“Some young respondents spoke passionately about the importance of traditional practices and the impact of the TLM on their faith,” the report’s authors commented, quoting a young Catholic woman who said: “The Church needs to re-introduce the missal of 1962 and the Traditional Latin Mass and rites and rituals.”
The report concluded that “older respondents were significantly more likely to support the full inclusion and respect of LGBTIQA+ persons than younger respondents.”
There were strong age-based variations also in responses to the statement “Remarriage after civil divorce should be allowed.” The report said: “Older respondents were a lot more likely to strongly agree or agree with the statement than younger respondents.”
While most Australian respondents backed the statement that clericalism is “damaging the Catholic Church,” younger women were less likely to agree or strongly agree with it.
“Agreement ranged from about half (52%) of those aged 18 to 40 years to 94% of respondents aged over 70 years,” researchers said.
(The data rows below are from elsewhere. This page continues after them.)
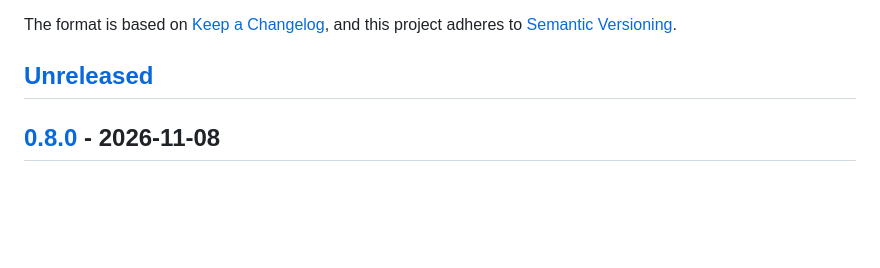
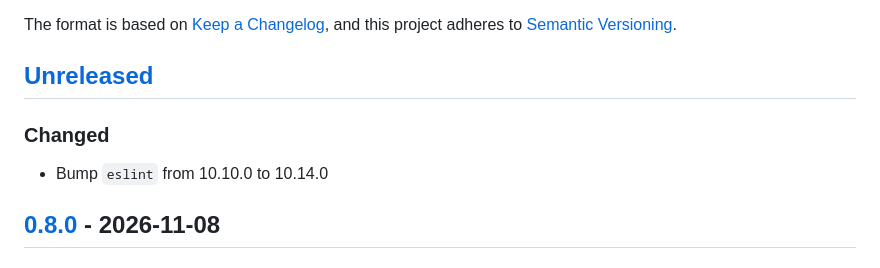
Before and after one commit to ConfiguredThings/RDP.js, a Markdown page: CHANGELOG.md, the part around the change. GitHub-like rendering; blank space fills up the shorter version.

Commit message:
Add changelog entry for dependency bump
- Bump `eslint` from 10.10.0 to 10.14.0

```diff
--- a/CHANGELOG.md
+++ b/CHANGELOG.md
@@ -6,6 +6,10 @@ The format is based on [Keep a Changelog](https://keepachangelog.com/en/1.1.0/),
 and this project adheres to [Semantic Versioning](https://semver.org/spec/v2.0.0.html).
 
 ## [Unreleased]
+
+### Changed
+
+- Bump `eslint` from 10.10.0 to 10.14.0
 
 ## [0.8.0] - 2026-11-08
 
```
Although they found strong overall support for the statement “Catholic social teaching is a good resource for social justice action,” researchers observed that “a small group of predominantly younger respondents criticized Catholic social teaching and action as a politicization of faith and doctrinal teaching.”
Similarly, there was broad support for the Church engaging in “climate action,” but “a group of mostly younger respondents expressed opposition to the idea that climate and ecological concerns should be addressed by the Church.”
The report quoted one younger respondent as saying: “We as a Church have forgotten the supernatural elements of our faith. We are not a social justice or climate change Church. We must hold fast to the truth no matter how unpopular.”
The findings follow the conclusion of a plenary council held by the Church in Australia in which many of the same issues and divides emerged during at times heated and contentious debates and votes which were eventually resolved through a series of compromise motions.
The Australian report follows the publication of an 88-page analysis of the worldwide findings of the International Survey of Catholic Women.
The report, written by researchers based at the University of Newcastle, was based on 17,200 responses from Catholic women in 104 countries. Around 20% of respondents were aged 18 to 40.
Researchers said that the age pattern found in the Australian data was echoed in other countries such as Canada, Ireland, New Zealand, the U.K., and the U.S., but was less evident in non-English-speaking countries.
The authors of the Australian summary said there were several possible reasons for the conservatism voiced by younger respondents.
“One hypothesis is that, although there was diversity among respondents in younger age groupings, most young women who completed the survey were part of a highly committed subgroup of young Catholics,” they wrote.
Another possibility, they said, was that “levels of conservatism are related to a combination of generational and life-stage effects.”
“For example, Vatican II and Humanae Vitae could have been impactful for older generations of Catholic women,” they wrote. “Younger Catholic women may have been influenced by events such as World Youth Day.”
They added: “In this instance, life-stage patterns suggest as Catholic women travel through the life course they gain lived experience of the complexities of faith practice, doctrine, and of life more generally.”
“For example, older respondents’ higher level of agreement for reform may be related to a greater sense of frustration after many years of service and working for change in Church and parish life.”
Co-author Tracy McEwan personally presented the global research to Pope Francis at the Vatican in March. The research team has sent the report to every Catholic bishop in Australia.